farmers suing german-based bayer cropscience over gm rice
from ap: Nearly 1,500 rice farmers are suing the German conglomerate Bayer Cropscience and affiliated companies over a genetically engineered strain of rice. The lawsuit filed Tuesday in federal court in Little Rock claims the farmers' crops were corrupted by the rice that was produced by Bayer. The U.S. Department of Agriculture announced in August 2006 that traces of an unapproved genetically engineered rice had been found in U.S. supplies of long-grain rice. The lawsuit says Bayer and Riceland Foods Inc. confirmed the traces in early 2006 but didn't tell farmers, the government or the public until July or August. A dollar amount being sought in damages is not given in the complaint. A spokesman for Bayer said he had not seen the lawsuit and couldn't comment.
boycotting big beer
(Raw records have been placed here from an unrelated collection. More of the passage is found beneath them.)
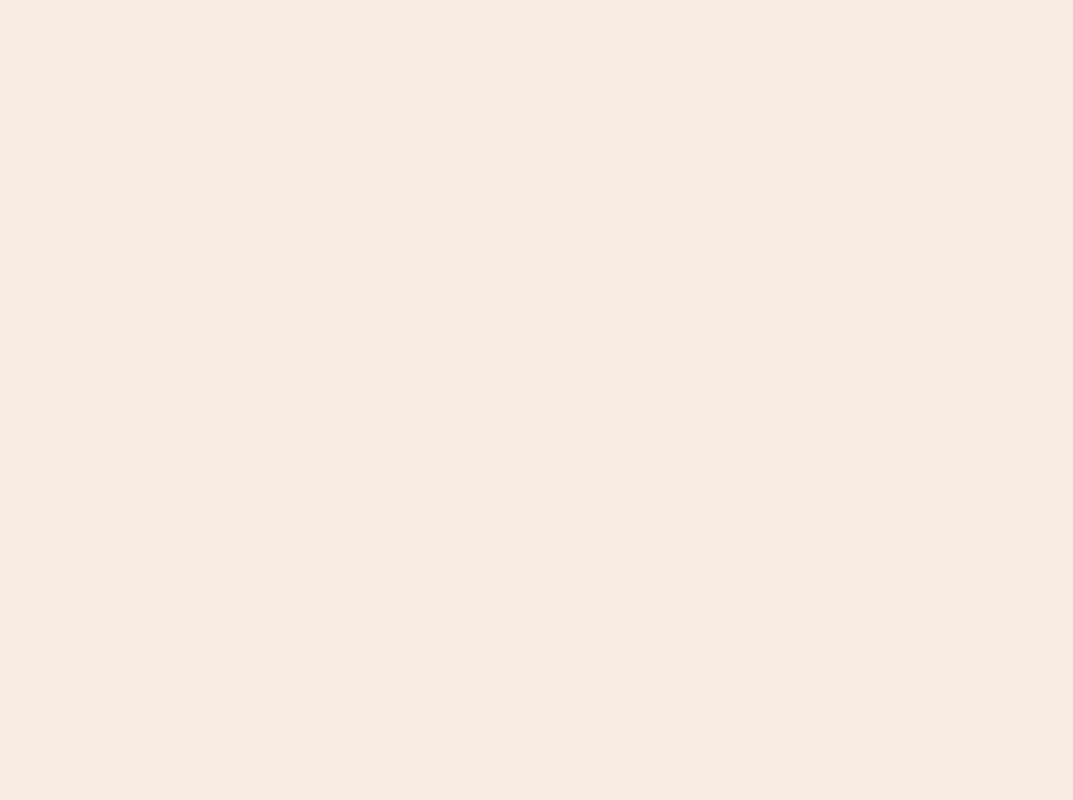
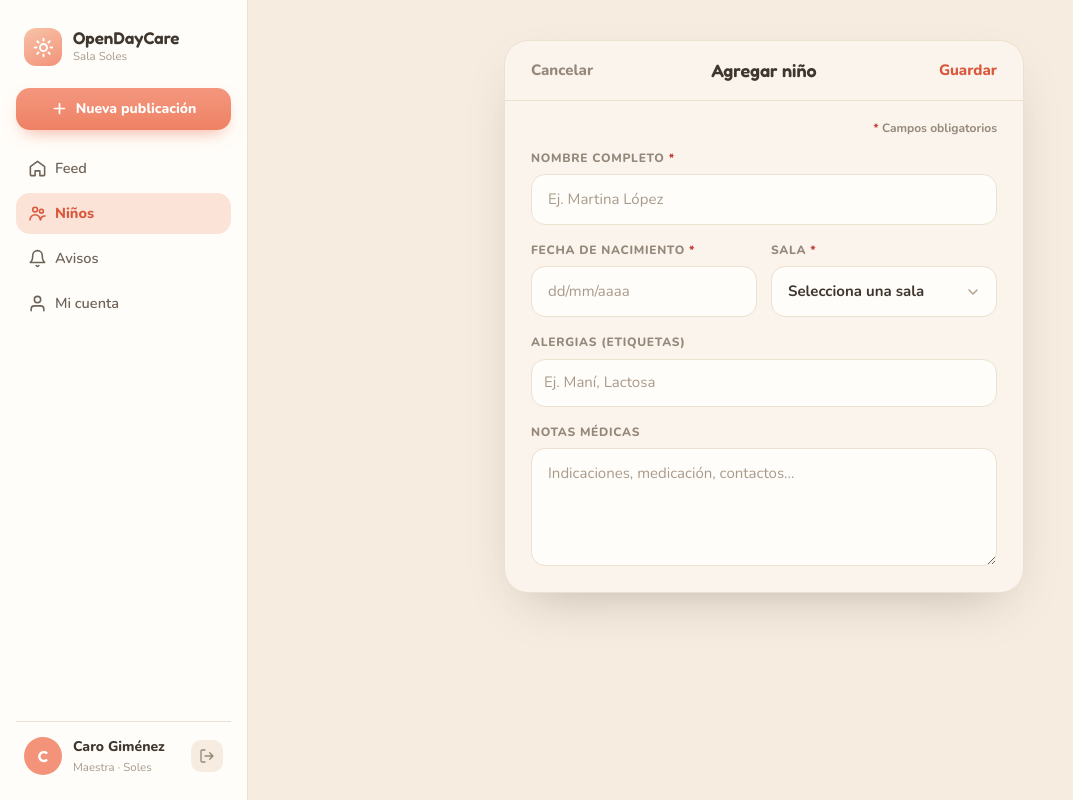
Before and after one commit to MLahuasi/opencode-daycare, a Next.js app: page /kids/new in a window 1280 px wide. Before the commit this address had no page. Shown: the whole page, without its empty margins (0-1073 px from the left). Built offline with nearby package versions, Linux system fonts and the light colour scheme.

Commit message:
DayCare - spec-06-kid-create-and-update - Crear /kids/[id]/edit.

```diff
--- /dev/null
+++ b/app/kids/new/page.tsx
@@ -0,0 +1,31 @@
+import { KidForm } from "@/app/features/kids";
+import type { KidFormValues } from "@/app/features/kids";
+import { getRooms } from "@/app/features/kids/services";
+
+const EMPTY_KID_FORM_VALUES: KidFormValues = {
+  name: "",
+  birthDate: "",
+  roomId: "",
+  allergies: "",
+  medicalNotes: "",
+};
+
+/**
+ * Renders the Add Kid route with empty editable values and available rooms.
+ *
+ * @returns The new kid form configured to cancel back to the Kids list.
+ */
+export default async function NewKidPage() {
+  const rooms = await getRooms();
+
+  return (
+    <main className="flex min-h-screen items-start justify-center px-6 py-10 max-sm:px-4 max-sm:py-6">
+      <KidForm
+        cancelHref="/kids"
+        heading="Agregar niño"
+        initialValues={EMPTY_KID_FORM_VALUES}
+        rooms={rooms}
+      />
+    </main>
+  );
+}
```
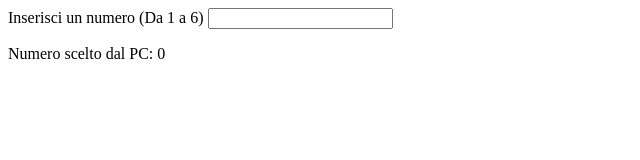
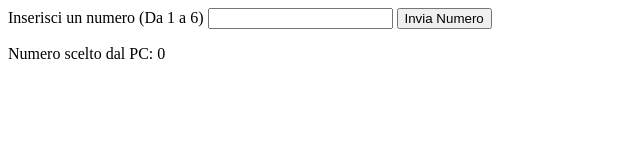
Before and after one commit to ruggerifrancesco/js-mail-dadi, a plain HTML site: page index.html in a window 1280 px wide. Shown: the whole page, without its empty margins (0-640 px from the left). Drawn offline with Linux system fonts and the light colour scheme.

Commit message:
Added a button to send the value

```diff
--- a/index.html
+++ b/index.html
@@ -18,6 +18,7 @@
         <section>
             <label for="userValue">Inserisci un numero (Da 1 a 6)</label>
             <input type="text" name="userValue" id="userValueInput">
+            <button id="submitBtn">Invia Numero</button>
             <p>
                 Numero scelto dal PC: <span id="computerValueInput">0</span>
             </p>
```
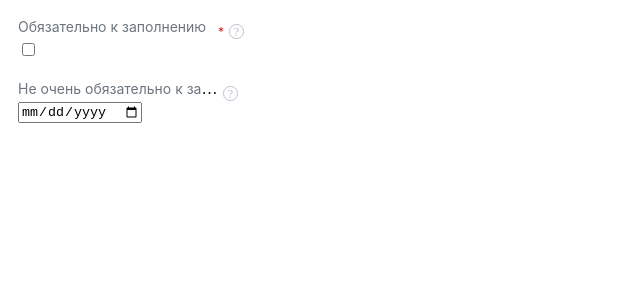
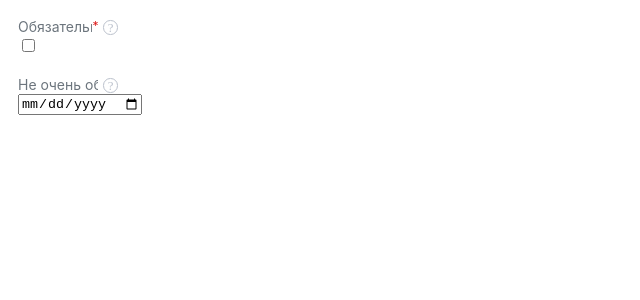
Before and after one commit to Klemencya/angular-label-project, an Angular app: page / in a window 1280 px wide. Shown: the top 300 px of the page, without its empty margins (0-640 px from the left). Built offline with nearby package versions, Linux system fonts and the light colour scheme.

Commit message:
Все теперь выглядит ровно, но пропало ...

```diff
--- a/src/app/app.component.html
+++ b/src/app/app.component.html
@@ -21,8 +21,8 @@
 <style>
   .label-content {
     padding: 10px;
-    display: flex;
-    width: inherit;
+    display: block;
+    width: 120px;
     box-sizing: border-box;
   }
 </style>
--- a/src/app/components/label/label.component.html
+++ b/src/app/components/label/label.component.html
@@ -1,16 +1,19 @@
 <div class="label">
-  <div>
+  <div class="label-block">
+    <div class="truncate">
+      <div class="tooltip">
+        <div class="label-text">{{labelText}}</div>
+        <div class="tooltip-text">{{labelText}}</div>
+      </div>
+    </div>
+
+    <div>
+      <div *ngIf="asterisk" class="asterisk">&#42;</div>
+    </div>
     <div class="tooltip">
-      <div class="truncate">
-        <span class="label-text">{{labelText}}</span>
+      <div *ngIf="tooltip" class="info">&#63;
+        <div class="tooltip-text">{{tooltipText}}</div>
       </div>
-      <span class="tooltip-text">{{labelText}}</span>
-    </div>
-    <span *ngIf="asterisk" class="asterisk">&#42;</span>
-    <div class="tooltip">
-      <span *ngIf="tooltip" class="info">&#63;
-        <span class="tooltip-text">{{tooltipText}}</span>
-      </span>
     </div>
   </div>
 
@@ -20,8 +23,13 @@
 </div>
 
 <style>
+  .label-block {
+    /*display: inline-block;*/
+    display: flex;
+    /*width: inherit;*/
+  }
   .label {
-    width: auto;
+    /*width: 100%;*/
   }
   .label-text {
     font-family: 'Inter';
@@ -47,6 +55,8 @@
     margin-left: 5px;
   }
   .tooltip {
+    width: inherit;
+    /*block-size: 80%;*/
     position: relative;
     display: inline-block;
   }
@@ -65,8 +75,7 @@
     bottom: 100%;
   }
   .truncate {
-    display: inline-block;
-    width: 200px;
+    width: 100%;
     white-space: nowrap;
     overflow: hidden;
     text-overflow: ellipsis;
```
from counterpunch: When Obama sat down for a beer in the White House Rose Garden with Professor Gates and Sergeant Crowley, they all turned their backs on the smaller, craft brewers of the country. Obama chose Bud Light, Gates asked for Red Stripe, and Crowley drank Blue Moon. One of the major craft brewers based where I live in Vermont is Magic Hat, a brewery with a delicious array of brews. That brewery issued a press release following the “Beer Summit” explaining, “Craft Brewers the country over are chagrined by the President’s choice to consume a beer owned by a company based outside of America’s borders. Bud Light, owned by Belgium-based AB InBev, and Blue Moon, owned by London-based SAB MillerCoors, together control 94% of the beer market in the United States. However, the United States boasts over 1,500 craft brewers, the majority being made up of small Main Street Businesses that employ less than 50 people.” This encounter at the Rose Garden provides a perfect time to reflect on why we should all boycott the beer monopolies of the world. One reason to boycott large breweries is the union busting, right wing culture that dominates some of the biggest breweries in America. Yuengling, America’s oldest brewery, and Coors, America’s biggest brewery, both offer insights into the ugly political and labor practices of this multi-billion dollar industry.